-------- DATA FOR ANALYSIS --------
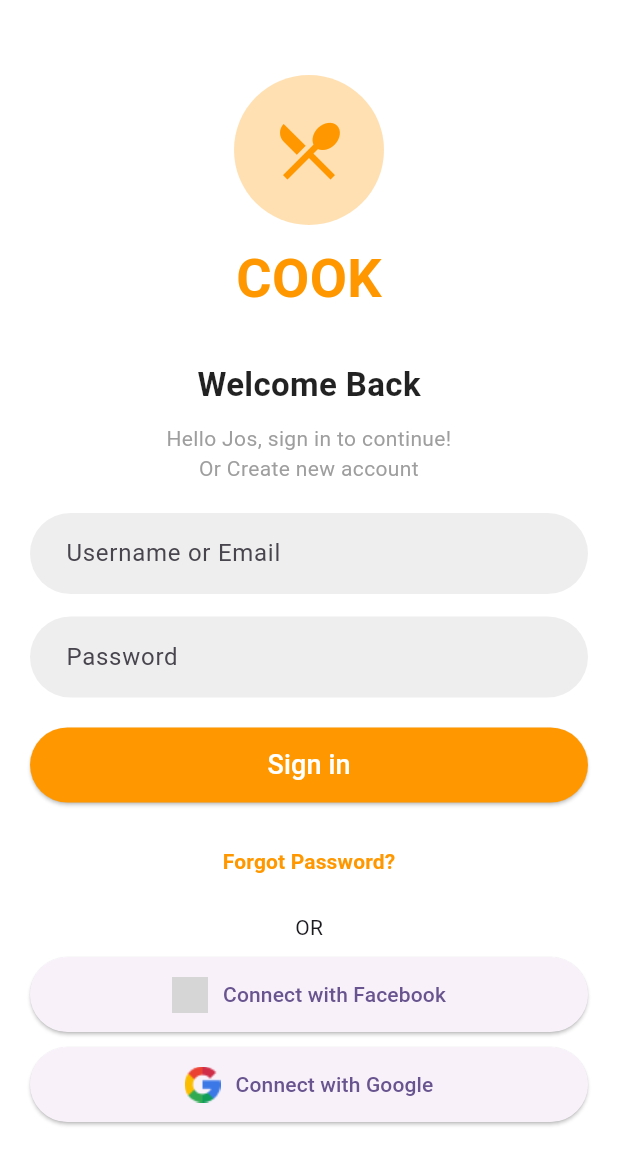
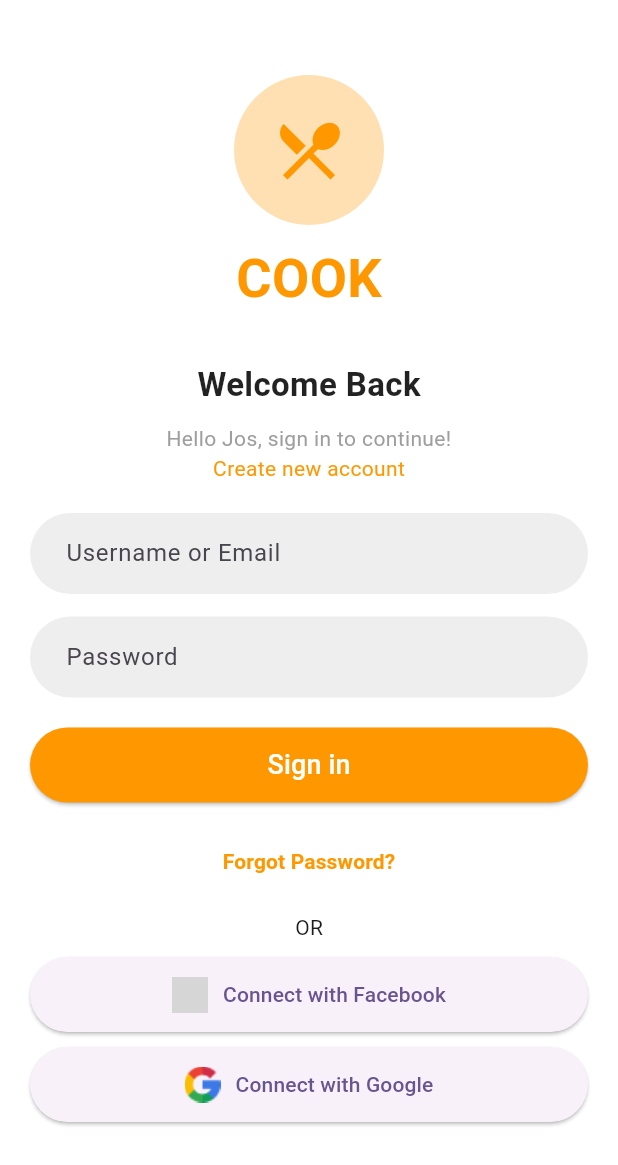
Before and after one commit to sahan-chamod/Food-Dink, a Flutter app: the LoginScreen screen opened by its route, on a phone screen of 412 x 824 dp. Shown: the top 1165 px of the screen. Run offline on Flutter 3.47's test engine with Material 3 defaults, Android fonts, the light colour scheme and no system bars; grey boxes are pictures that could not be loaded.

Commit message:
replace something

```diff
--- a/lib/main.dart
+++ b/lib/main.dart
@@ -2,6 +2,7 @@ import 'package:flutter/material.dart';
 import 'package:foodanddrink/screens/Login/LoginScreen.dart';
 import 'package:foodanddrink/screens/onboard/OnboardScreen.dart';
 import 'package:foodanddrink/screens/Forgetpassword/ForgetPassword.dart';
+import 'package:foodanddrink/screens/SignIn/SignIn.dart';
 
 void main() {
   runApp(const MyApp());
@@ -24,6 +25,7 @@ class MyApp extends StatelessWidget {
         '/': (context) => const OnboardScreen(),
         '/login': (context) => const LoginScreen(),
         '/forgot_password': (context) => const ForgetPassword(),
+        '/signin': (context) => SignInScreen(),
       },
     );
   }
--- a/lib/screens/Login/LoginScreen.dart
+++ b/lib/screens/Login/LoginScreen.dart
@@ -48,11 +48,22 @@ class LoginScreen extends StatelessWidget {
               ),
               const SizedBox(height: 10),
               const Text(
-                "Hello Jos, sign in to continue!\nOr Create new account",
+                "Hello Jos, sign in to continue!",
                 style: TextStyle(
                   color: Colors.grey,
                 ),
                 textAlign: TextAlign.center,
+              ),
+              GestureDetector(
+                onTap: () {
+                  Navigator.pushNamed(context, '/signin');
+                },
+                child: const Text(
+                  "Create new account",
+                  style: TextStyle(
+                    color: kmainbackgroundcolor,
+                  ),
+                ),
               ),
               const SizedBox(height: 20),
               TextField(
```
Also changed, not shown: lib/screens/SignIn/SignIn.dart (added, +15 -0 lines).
--------
-------- DATA FOR ANALYSIS --------
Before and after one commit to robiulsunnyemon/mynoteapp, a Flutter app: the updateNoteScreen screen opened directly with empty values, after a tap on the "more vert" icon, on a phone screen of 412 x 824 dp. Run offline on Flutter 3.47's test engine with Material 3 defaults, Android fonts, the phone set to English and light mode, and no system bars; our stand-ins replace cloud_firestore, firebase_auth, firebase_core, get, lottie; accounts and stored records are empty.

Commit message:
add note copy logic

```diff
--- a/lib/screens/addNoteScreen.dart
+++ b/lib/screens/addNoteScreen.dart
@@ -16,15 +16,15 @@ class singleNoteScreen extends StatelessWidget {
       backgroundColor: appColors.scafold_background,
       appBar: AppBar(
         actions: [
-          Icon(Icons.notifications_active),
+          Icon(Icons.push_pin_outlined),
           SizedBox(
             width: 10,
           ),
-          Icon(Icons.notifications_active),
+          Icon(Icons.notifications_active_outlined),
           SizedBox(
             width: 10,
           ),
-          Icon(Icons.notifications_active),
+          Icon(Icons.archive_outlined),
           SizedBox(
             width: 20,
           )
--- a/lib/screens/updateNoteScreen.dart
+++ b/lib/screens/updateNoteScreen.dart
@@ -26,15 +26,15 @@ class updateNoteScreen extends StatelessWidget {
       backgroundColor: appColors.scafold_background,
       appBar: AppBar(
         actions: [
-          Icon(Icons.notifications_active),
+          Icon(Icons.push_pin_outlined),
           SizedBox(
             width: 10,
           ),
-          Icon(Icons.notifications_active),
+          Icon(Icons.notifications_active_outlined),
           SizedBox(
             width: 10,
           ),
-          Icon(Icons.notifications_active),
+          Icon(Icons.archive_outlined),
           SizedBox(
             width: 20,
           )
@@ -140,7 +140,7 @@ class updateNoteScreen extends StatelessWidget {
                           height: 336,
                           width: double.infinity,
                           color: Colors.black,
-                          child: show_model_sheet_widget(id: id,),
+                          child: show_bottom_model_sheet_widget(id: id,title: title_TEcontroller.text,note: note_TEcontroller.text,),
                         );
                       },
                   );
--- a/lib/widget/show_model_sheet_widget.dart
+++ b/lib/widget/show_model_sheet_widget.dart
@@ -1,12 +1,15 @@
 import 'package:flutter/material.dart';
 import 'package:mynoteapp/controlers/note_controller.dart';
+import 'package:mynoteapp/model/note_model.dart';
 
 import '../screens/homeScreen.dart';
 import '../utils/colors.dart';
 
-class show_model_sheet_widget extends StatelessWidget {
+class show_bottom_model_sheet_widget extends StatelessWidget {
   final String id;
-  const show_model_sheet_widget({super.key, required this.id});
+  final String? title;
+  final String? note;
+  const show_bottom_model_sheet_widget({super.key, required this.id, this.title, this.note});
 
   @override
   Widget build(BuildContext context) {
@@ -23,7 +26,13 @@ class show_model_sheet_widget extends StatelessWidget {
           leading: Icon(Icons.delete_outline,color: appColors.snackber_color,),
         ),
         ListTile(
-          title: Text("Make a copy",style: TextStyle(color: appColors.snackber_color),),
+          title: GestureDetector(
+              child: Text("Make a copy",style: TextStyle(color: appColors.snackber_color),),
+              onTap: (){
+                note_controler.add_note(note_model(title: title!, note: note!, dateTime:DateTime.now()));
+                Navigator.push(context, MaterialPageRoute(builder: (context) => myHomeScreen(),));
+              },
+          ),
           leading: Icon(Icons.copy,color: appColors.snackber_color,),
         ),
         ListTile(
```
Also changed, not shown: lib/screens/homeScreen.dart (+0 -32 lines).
--------
EXERCISE GOAL:
Copy every line above in which the string "TextStyle" shows up.

ANSWER:
                 style: TextStyle(
+                  style: TextStyle(
-          title: Text("Make a copy",style: TextStyle(color: appColors.snackber_color),),
+              child: Text("Make a copy",style: TextStyle(color: appColors.snackber_color),),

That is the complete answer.